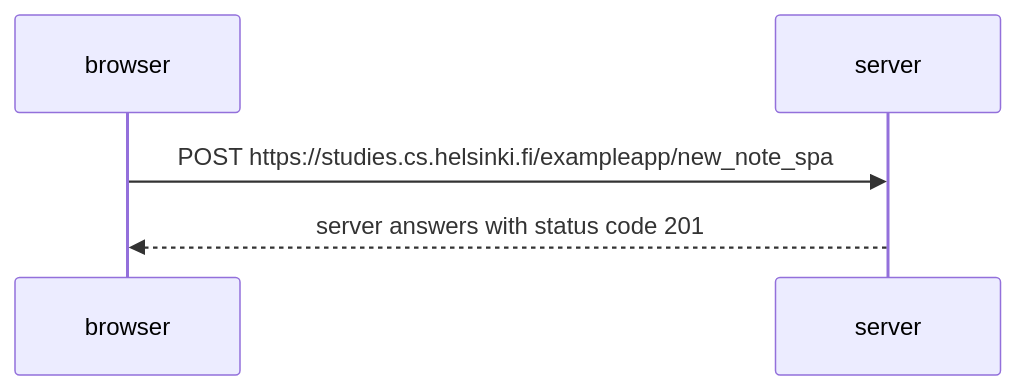
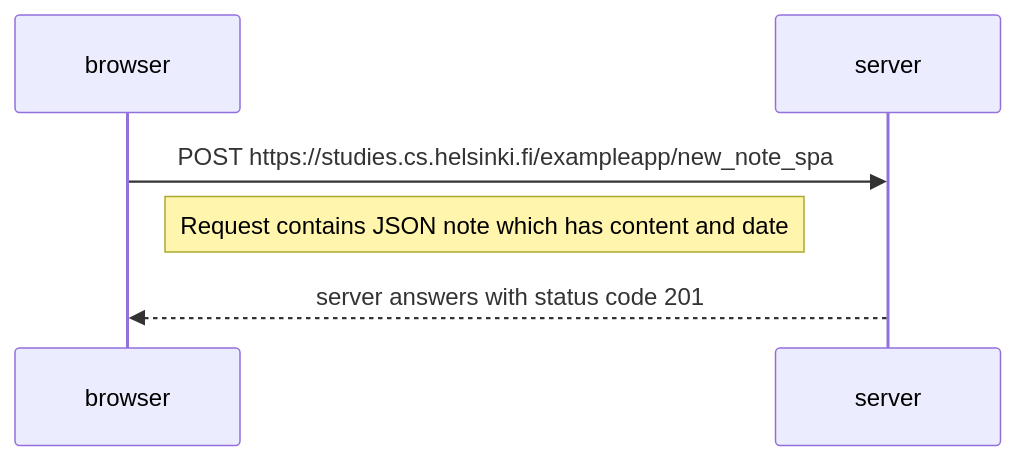
The diagram in Tehtävä 0.6.md (Waltter2211/Full-stack-palautus), drawn with Mermaid before and after one commit.

Commit message:
Update Tehtävä 0.6.md

````diff
--- a/Tehtävä 0.6.md
+++ b/Tehtävä 0.6.md
@@ -1,8 +1,9 @@
 ```mermaid
 sequenceDiagram
     participant browser
     participant server
     
     browser->>server: POST https://studies.cs.helsinki.fi/exampleapp/new_note_spa
+    Note right of browser: Request contains JSON note which has content and date
     server-->>browser: server answers with status code 201
 ```
````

● WHAT THE TASK REQUIRES: Give again, word for word, every line from the one holding "participant server" to the end of the data.

● WRITTEN ANSWER:
     participant server
     
     browser->>server: POST https://studies.cs.helsinki.fi/exampleapp/new_note_spa
+    Note right of browser: Request contains JSON note which has content and date
     server-->>browser: server answers with status code 201
 ```
````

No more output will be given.